4 Triangle Anatomy

5 Lymph Node Identification Level 1 contains the submental and submandibular nodes. Level 2 is the upper third of the jugular nodes medial to the SCM, and the inferior boundary is the plane of the hyoid bone (clinical) or the bifurcation of the carotid artery (surgical). Level 3 describes the middle jugular nodes and is bounded inferiorly by the plane of the cricoid cartilage (clinical) or the omohyoid (surgical). Level 4 is defined superiorly by the omohyoid muscle and inferiorly by the clavicle.

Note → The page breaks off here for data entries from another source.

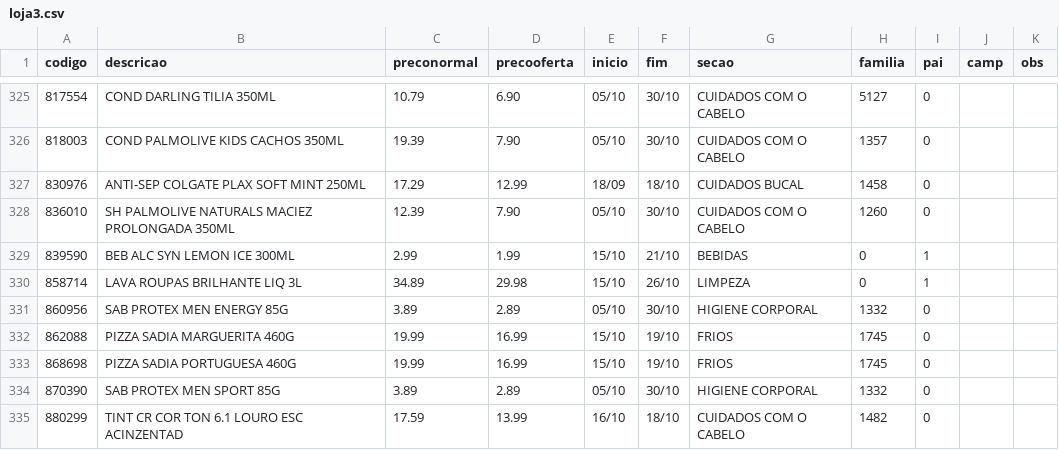
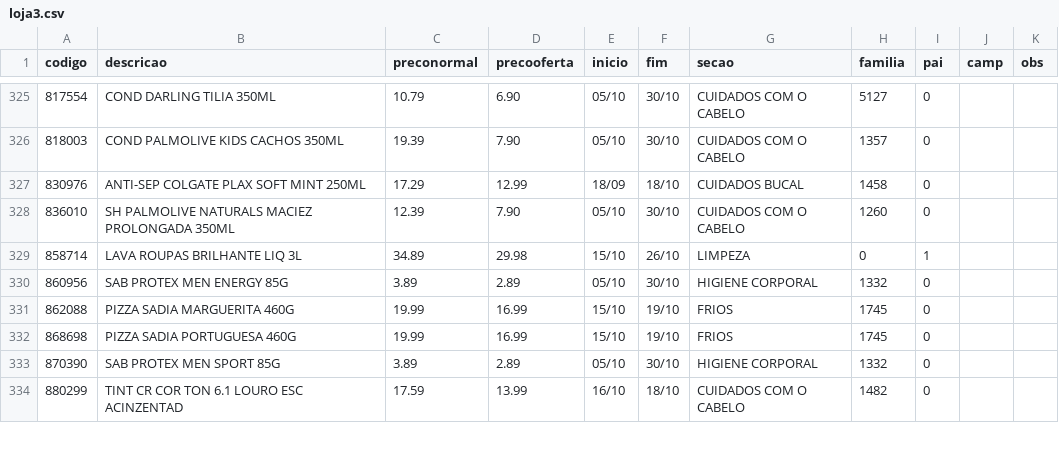
Before and after one commit to luciano504/placas, a CSV file: data/loja3.csv, drawn as a sheet; only a part is shown, gaps mark what is left out; the diff names each change by its address in the sheet, - before the commit and + after, or states it on an @@ line.

```diff
--- a/data/loja3.csv
+++ b/data/loja3.csv
-row 329: 839590 | BEB ALC SYN LEMON ICE 300ML | 2.99 | 1.99 | 15/10 | 21/10 | BEBIDAS | 0 | 1
```
Also changed, not shown: data/loja2.csv, data/loja9.csv, 1 other file.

Level 5 contains the posterior cervical triangle nodes. Level 6 includes the paratracheal and pretracheal nodes.

6 Adults vs. Children Asymptomatic neck masses among adults older than 40 years old are considered malignant until proven otherwise. 80% of non-thyroid and non-salivary gland masses are neoplastic (80% of which are malignant) Children 90% of neck masses are benign

7 60 yo male smoker presents with a unilateral, asymmetric nodular neck mass. His local PCP gave him a 2 week trial of antibiotics without effect. What should be done first? A – patient should be followed for an additional 2 weeks B – physical exam followed by FNA of the node C – open incisional biopsy D – schedule patient for modified neck dissection

8 Work up of Head and Neck Asymmetric, Unilateral “Nodal” mass 1)Physical exam and history 2)Fine Needle Aspiration 3)Imaging if FNA positive 4)Panendoscopy with guided biopsy based on location of nodal mass 5)Open biopsy with frozen sections if primary not found – neck dissection if warranted at that time

9 Indications for FNA 1)Progressively enlarging nodes 2)A single asymmetric node 3)A persistent nodal mass without antecedent active signs of infection 4)Actively infectious condition that do not respond to conventional antibiotics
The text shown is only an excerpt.